Task to carry out:
For this exercise, write out each entry below exactly, omitting the images.

Material for the task Start Marker

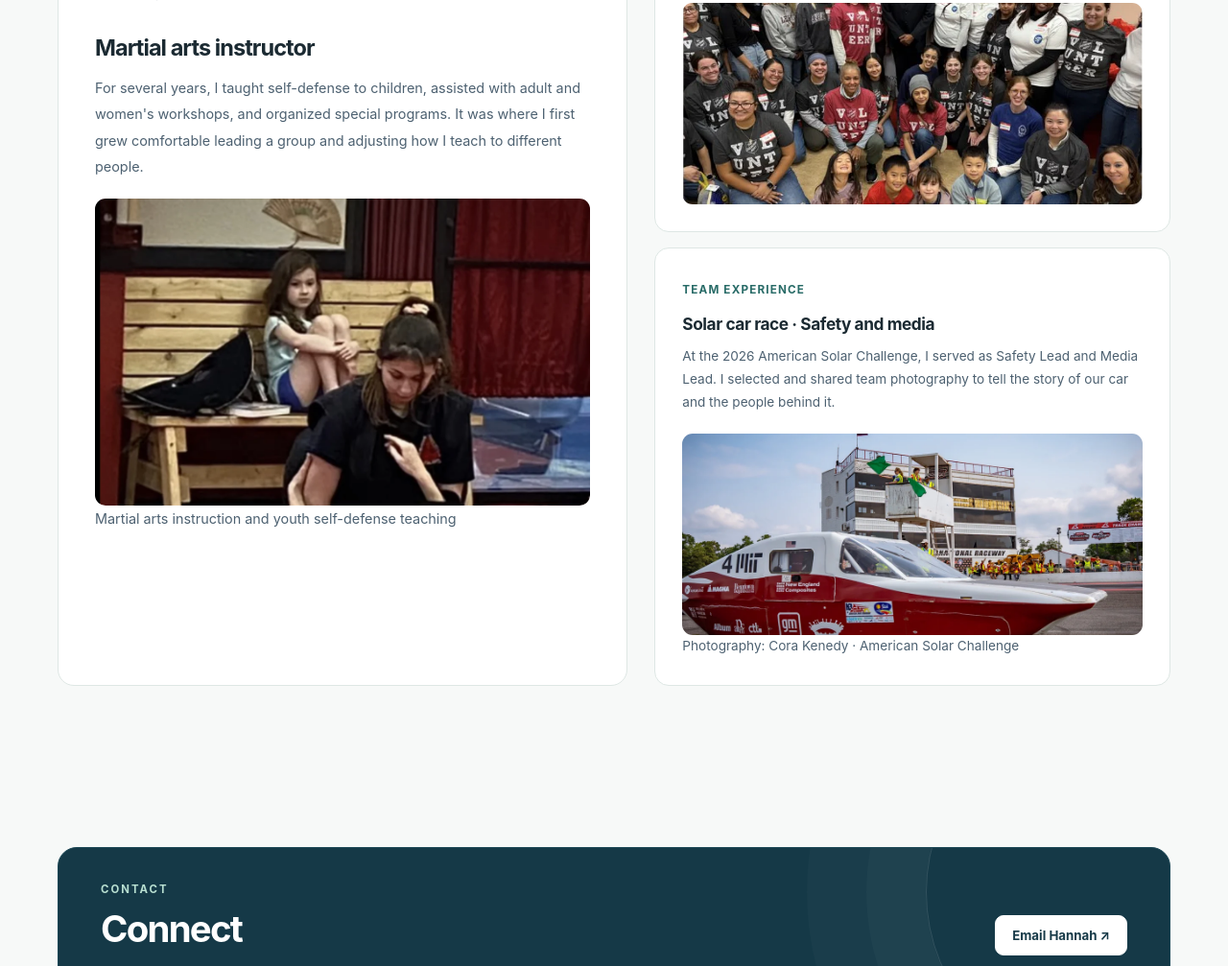
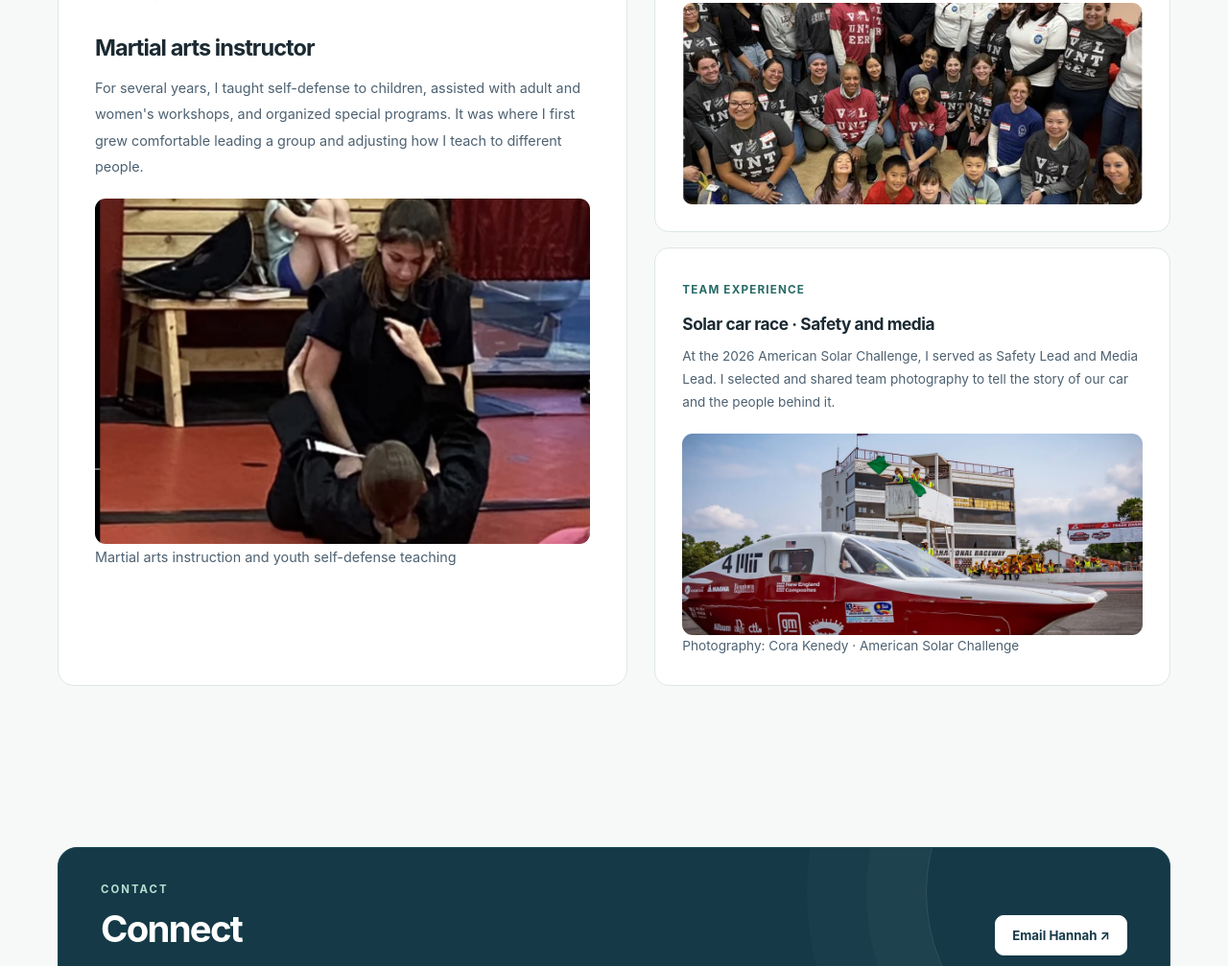
Before and after one commit to hr190711/hannah-robin-portfolio, a plain HTML site: page leadership.html in a window 1280 px wide. Shown: the part 2270-3277 px from the top of the page at 96% size. Drawn offline with Linux system fonts and the light colour scheme.

Commit message:
Adjust lead-inline-photo styles for better layout

```diff
--- a/assets/styles.css
+++ b/assets/styles.css
@@ -247,8 +247,9 @@ a:focus-visible,button:focus-visible{outline:3px solid #3b8b83;outline-offset:4p
 .lead-photo-grid figcaption{padding:10px 15px 15px;color:var(--muted);font-size:.82rem}
 .lead-inline-photo{width:100%;height:210px;object-fit:cover;margin-top:20px;border-radius:11px}
 .lead-inline-photo.martial-tall{
-  height: 320px;
-  object-position: center top;
+  height: 360px;
+  object-fit: cover;
+  object-position: center 75%;
 }
 .mt-30{margin-top:30px!important}
 @media(max-width:950px){.hero-v3 .hero-grid{gap:35px}.portrait-frame{min-height:0}.hero-portrait{height:410px}.leadership-story{gap:32px}}
```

Material for the task End Marker

Final answer:
Before and after one commit to hr190711/hannah-robin-portfolio, a plain HTML site: page leadership.html in a window 1280 px wide. Shown: the part 2270-3277 px from the top of the page at 96% size. Drawn offline with Linux system fonts and the light colour scheme.

Commit message:
Adjust lead-inline-photo styles for better layout

```diff
--- a/assets/styles.css
+++ b/assets/styles.css
@@ -247,8 +247,9 @@ a:focus-visible,button:focus-visible{outline:3px solid #3b8b83;outline-offset:4p
 .lead-photo-grid figcaption{padding:10px 15px 15px;color:var(--muted);font-size:.82rem}
 .lead-inline-photo{width:100%;height:210px;object-fit:cover;margin-top:20px;border-radius:11px}
 .lead-inline-photo.martial-tall{
-  height: 320px;
-  object-position: center top;
+  height: 360px;
+  object-fit: cover;
+  object-position: center 75%;
 }
 .mt-30{margin-top:30px!important}
 @media(max-width:950px){.hero-v3 .hero-grid{gap:35px}.portrait-frame{min-height:0}.hero-portrait{height:410px}.leadership-story{gap:32px}}
```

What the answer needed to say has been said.